Romania ranks first on proved EU money frauds, according to the OLAF 2017 report released on Wednesday.
So, OLAF informs that Romania has concluded 11 investigations into the use of EU funds managed or spent in whole or in part at national or regional level in 2017, among which eight had been closed with recommendations. So, our country tops the ranking on the concluded investigations but on the recommendations as well. Hungary ranks second and Poland comes third.
Moreover, OLAF set TelDrum case as an example for an EU fund embezzlement case.
„Two investigations OLAF conducted into projects financed by the European Regional Development Fund (ERDF) for road constructions in Romania illustrate this trend.
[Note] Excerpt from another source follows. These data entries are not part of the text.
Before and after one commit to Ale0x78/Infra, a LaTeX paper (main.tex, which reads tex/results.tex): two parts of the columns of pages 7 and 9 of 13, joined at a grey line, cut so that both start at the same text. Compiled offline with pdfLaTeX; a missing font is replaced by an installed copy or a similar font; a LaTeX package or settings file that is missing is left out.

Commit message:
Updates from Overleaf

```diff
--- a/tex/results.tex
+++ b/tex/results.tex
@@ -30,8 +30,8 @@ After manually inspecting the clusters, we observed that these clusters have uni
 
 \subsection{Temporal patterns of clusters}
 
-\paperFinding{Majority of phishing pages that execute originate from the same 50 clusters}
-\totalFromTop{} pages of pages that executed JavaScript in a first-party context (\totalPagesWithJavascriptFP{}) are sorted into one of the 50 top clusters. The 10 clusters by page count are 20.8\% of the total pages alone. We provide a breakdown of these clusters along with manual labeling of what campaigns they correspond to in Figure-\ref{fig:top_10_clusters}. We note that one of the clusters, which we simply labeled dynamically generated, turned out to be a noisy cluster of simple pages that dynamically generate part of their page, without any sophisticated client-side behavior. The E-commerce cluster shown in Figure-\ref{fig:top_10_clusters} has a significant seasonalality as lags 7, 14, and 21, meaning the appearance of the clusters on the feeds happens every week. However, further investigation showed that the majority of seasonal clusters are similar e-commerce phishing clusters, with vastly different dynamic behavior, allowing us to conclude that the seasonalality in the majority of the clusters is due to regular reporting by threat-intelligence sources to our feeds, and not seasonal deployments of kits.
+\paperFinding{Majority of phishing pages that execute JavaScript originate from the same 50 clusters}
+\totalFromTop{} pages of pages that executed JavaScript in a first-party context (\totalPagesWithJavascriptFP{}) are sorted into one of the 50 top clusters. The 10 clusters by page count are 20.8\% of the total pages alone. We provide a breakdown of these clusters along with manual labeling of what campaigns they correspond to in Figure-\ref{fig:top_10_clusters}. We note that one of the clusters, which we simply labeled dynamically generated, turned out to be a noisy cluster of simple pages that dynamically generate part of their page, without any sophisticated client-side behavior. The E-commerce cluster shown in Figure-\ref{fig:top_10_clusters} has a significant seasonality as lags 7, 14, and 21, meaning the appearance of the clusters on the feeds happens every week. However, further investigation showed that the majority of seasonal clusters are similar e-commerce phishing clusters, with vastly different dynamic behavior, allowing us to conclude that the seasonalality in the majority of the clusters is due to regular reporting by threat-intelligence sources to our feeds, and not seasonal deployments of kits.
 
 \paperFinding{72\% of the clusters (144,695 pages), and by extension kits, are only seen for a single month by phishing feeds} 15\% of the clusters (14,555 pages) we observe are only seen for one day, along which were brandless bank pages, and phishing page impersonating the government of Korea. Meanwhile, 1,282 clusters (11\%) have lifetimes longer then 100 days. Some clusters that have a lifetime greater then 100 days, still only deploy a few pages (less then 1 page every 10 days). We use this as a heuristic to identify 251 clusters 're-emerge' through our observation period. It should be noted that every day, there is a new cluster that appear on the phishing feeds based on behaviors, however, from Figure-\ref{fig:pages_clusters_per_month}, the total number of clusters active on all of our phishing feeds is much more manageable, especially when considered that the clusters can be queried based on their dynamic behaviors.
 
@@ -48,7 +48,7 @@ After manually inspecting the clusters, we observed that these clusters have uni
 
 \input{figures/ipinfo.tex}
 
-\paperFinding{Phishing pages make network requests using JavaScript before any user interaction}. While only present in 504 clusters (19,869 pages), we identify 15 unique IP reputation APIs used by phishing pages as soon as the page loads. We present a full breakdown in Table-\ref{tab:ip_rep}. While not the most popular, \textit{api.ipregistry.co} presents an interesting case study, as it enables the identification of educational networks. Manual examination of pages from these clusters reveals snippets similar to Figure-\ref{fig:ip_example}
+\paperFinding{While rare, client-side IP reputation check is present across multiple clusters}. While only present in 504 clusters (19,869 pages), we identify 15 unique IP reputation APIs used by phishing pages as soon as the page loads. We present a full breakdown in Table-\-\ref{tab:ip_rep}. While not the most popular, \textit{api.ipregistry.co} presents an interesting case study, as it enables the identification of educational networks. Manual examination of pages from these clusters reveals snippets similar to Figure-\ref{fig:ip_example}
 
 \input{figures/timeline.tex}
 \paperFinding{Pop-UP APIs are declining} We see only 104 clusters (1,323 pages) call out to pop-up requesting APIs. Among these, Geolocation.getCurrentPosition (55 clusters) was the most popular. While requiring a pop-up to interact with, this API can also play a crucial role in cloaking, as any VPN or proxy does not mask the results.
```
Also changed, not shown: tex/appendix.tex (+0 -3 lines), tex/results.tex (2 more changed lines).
OLAF’s investigations uncovered that the representatives of a county municipality, the beneficiary, had colluded with representatives of the company who designed the technical specifications for the road, in order to establish restrictive criteria in the tender documentation that would benefit one particular economic operator. This company won the contract, while the rest of the tenderers were disqualified during the initial evaluation phase. The two colluding organisations falsified a large number of documents, including the technical project and memorandum for the road construction, as well as the structure checks. These falsified documents were not only used by the municipality in the tender procedure related to the works, but were also later submitted to support a claim for reimbursement from the Managing Authority, resulting in the undue allocation of EU funds,” the report reads.
OLAF calculated that the financial damage to the European Union budget stemming from these cases is approximately EUR 21 million, representing the total value of EU funding paid by the Managing Authority.
„As a result, OLAF recommended that the Directorate-General for Regional and Urban Policy of the European Commission recovers the full amount, and issued judicial recommendations to the Romanian National Anticorruption Directorate (DNA) to initiate judicial actions. The DNA responded to OLAF’s recommendations by opening a criminal investigation. In November 2017, the DNA brought charges against high-level officials in Romania for fraud with EU funds, for creating an organised criminal group and misusing an official position for personal gain. In order to secure the recovery of funds to the EU budget, the DNA prosecutors seized assets and froze the bank accounts of the persons concerned. The European Commission asked Romania to carry out the necessary corrections so that the EU budget would not be affected. Romania agreed to the Commission’s request to apply these corrections,” says the report.